Keele University is to open up historic areas of its campus to the public as part of Heritage Open Days, a national annual event supported by English Heritage.

Visitors will be able to tour the 19th century Grade II listed Keele Hall, former home of the Sneyd family, view the recently restored lakes and follow woodland paths.

There will be a rare opportunity to view the Raven Mason collection of ironstone ceramics. Curator Harry Frost will be available to give tours and provide a free identification service for any ceramic items brought along by members of the public.

Keele’s chapel, the UK's first purpose-built ecumenical place of worship, will be open from 12pm following the morning service.
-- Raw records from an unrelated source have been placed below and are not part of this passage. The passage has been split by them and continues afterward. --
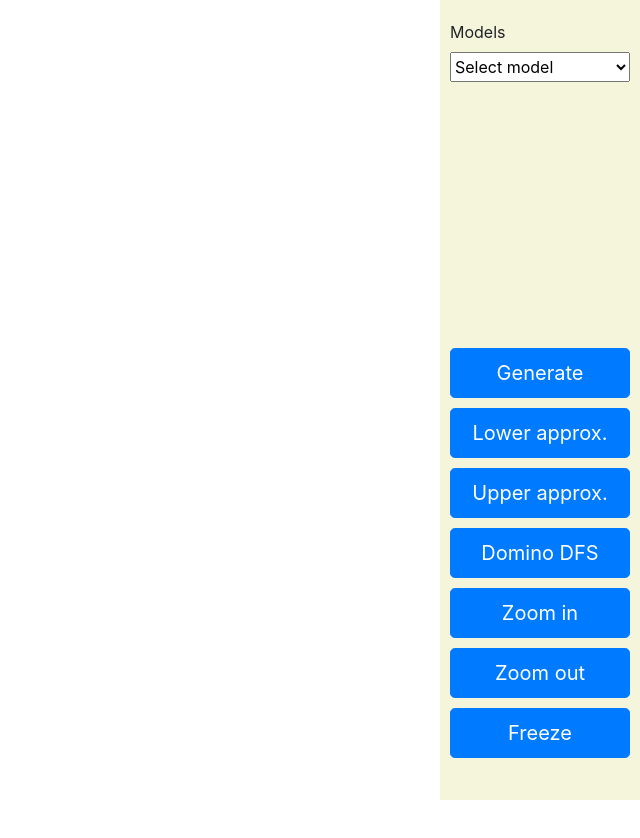
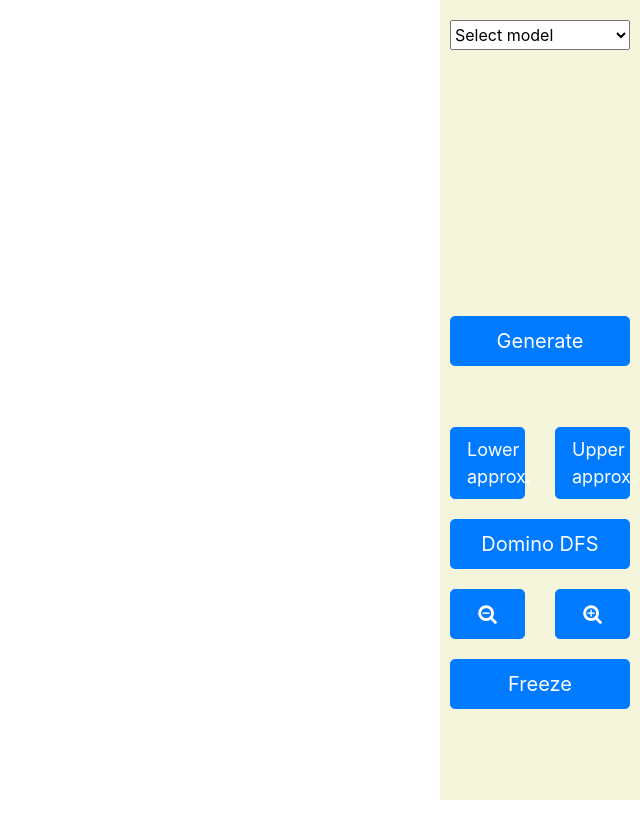
Before and after one commit to blackbat13/stv-ui, an Electron app: page index.html in a window 800 px wide. Shown: the top 838 px of the page, without its empty margins (160-800 px from the left). Drawn offline with nearby package versions, Linux system fonts and the light colour scheme.

Commit message:
Changed buttons. Small naming fixes.

```diff
--- a/bridge_hands.txt
+++ b/bridge_hands.txt
@@ -1 +1 @@
-[[134, 141], [131, 144], [142, 143], [132, 133]]
+[[141], [144], [142], [143]]
--- a/css/main.css
+++ b/css/main.css
@@ -280,3 +280,15 @@ div.tooltip {
     width: 100%;
     height: 100vh;
 }
+
+#btn_lower_approx, #btn_upper_approx {
+    font-size: large;
+    height: auto;
+}
+
+#formula {
+    width: 100%;
+    height: 25px;
+    font-size: large;
+    font-weight: bold;
+}
--- a/index.html
+++ b/index.html
@@ -2,7 +2,7 @@
 <html lang="en">
 <head>
     <meta charset="UTF-8">
-    <title>Hello World!</title>
+    <title>STV v.0.5</title>
     <script>if (typeof module === 'object') {
         window.module = module;
         module = undefined;
@@ -11,6 +11,7 @@
     <script>if (window.module) module = window.module;</script>
     <link href="css/main.css" type="text/css" rel="stylesheet"/>
     <link href="node_modules/bootstrap/dist/css/bootstrap.min.css" type="text/css" rel="stylesheet"/>
+    <link href="node_modules/font-awesome/css/font-awesome.min.css" type="text/css" rel="stylesheet">
     <script src="node_modules/bootstrap/dist/js/bootstrap.min.js"></script>
     <script src="node_modules/d3/dist/d3.js"></script>
     <script src="node_modules/lodash/lodash.min.js"></script>
@@ -25,12 +26,11 @@
         <div class="col-4">
             <form>
                 <div>
-                    <label for="models">Models</label>
                     <select name="models" id="models">
                         <option value="none">Select model</option>
                         <option value="tianji">Tian Ji</option>
                         <option value="castles">Castles</option>
-                        <option value="bridge">Bridge Game</option>
+                        <option value="bridge">Bridge Endplay</option>
                         <option value="drone">Drones</option>
                         <option value="voting">Simple Voting</option>
                     </select>
@@ -57,26 +57,31 @@
                     <button type="button" class="btn btn-lg btn-primary" id="btn_generate">Generate</button>
                 </div>
                 <div>
-                    <button type="button" class="btn btn-lg btn-primary" id="btn_lower_approx">Lower approx.</button>
+                    <pre id="formula"></pre>
                 </div>
-                <div>
-                    <button type="button" class="btn btn-lg btn-primary" id="btn_upper_approx">Upper approx.</button>
+                <div class="row">
+                    <div class="col-6">
+                        <button type="button" class="btn btn-lg btn-primary" id="btn_lower_approx">Lower approx.</button>
+                    </div>
+                    <div class="col-6">
+                        <button type="button" class="btn btn-lg btn-primary" id="btn_upper_approx">Upper approx.</button>
+                    </div>
                 </div>
                 <div>
                     <button type="button" class="btn btn-lg btn-primary" id="btn_domino_dfs">Domino DFS</button>
                 </div>
-                <div>
-                    <button type="button" class="btn btn-lg btn-primary" id="btn_zoom_in">Zoom in</button>
-                </div>
-                <div>
-                    <button type="button" class="btn btn-lg btn-primary" id="btn_zoom_out">Zoom out</button>
+                <div class="row">
+                    <div class="col-6">
+                        <button type="button" class="btn btn-lg btn-primary" id="btn_zoom_out"><i class="fa fa-search-minus"></i></button>
+                    </div>
+                    <div class="col-6">
+                        <button type="button" class="btn btn-lg btn-primary" id="btn_zoom_in"><i class="fa fa-search-plus"></i></button>
+                    </div>
                 </div>
                 <div>
                     <button type="button" class="btn btn-lg btn-primary" id="btn_freeze">Freeze</button>
                 </div>
-                <div>
-                    <p id="formula"></p>
-                </div>
+
 
             </form>
         </div>
@@ -325,7 +330,7 @@
             $param1div.css('visibility', 'visible');
             $param2div.css('visibility', 'visible');
             $param1Label.empty();
-            $param1Label.html("Cards available:");
+            $param1Label.html("Deck size (cards per player):");
             $param2Label.empty();
             $param2Label.html("Cards in hand:");
 
@@ -395,11 +400,11 @@
         function selectionDrone() {
             hideParams();
             $param1div.css('visibility', 'visible');
-            $param2div.css('visibility', 'visible')
+            $param2div.css('visibility', 'visible');
             $param1Label.empty();
             $param1Label.html("Number of drones:");
             $param2Label.empty();
-            $param2Label.html("Drones initial energy:");
+            $param2Label.html("Initial energy:");
 
             $pFormula.text('<<D>>F visited>=2');
 
--- a/package.json
+++ b/package.json
@@ -12,6 +12,7 @@
     "python-shell": "^1.0.7",
     "bootstrap": "^4.2.1",
     "jquery": "^3.3.1",
-    "lodash": "^4.17.11"
+    "lodash": "^4.17.11",
+    "font-awesome": "^4.7.0"
   }
 }
```
Also changed, not shown: 1 other file.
Designed by George Pace and constructed from Staffordshire blue bricks donated by a local brick manufacturer, the chapel was consecrated in 1965 and is Grade II listed for its architectural importance.

There will also be guided tours of Keele’s arboretum, which contains many rare species of tree, including a number of giant sequoias and a cedar of Lebanon, as well as one of the largest collections of flowering cherries in the country.

Keele University alumni officer John Easom said: “Many people have a strong association with Keele and wish they knew more or could see more of the historic buildings. Heritage Open Day offers a special opportunity to discover more about Keele Hall and other features of this unique estate and campus.”

The open day will take place from 10am to 4pm on Sunday, September 12, with free admission and parking. Refreshments will be available in Keele Hall’s ballroom.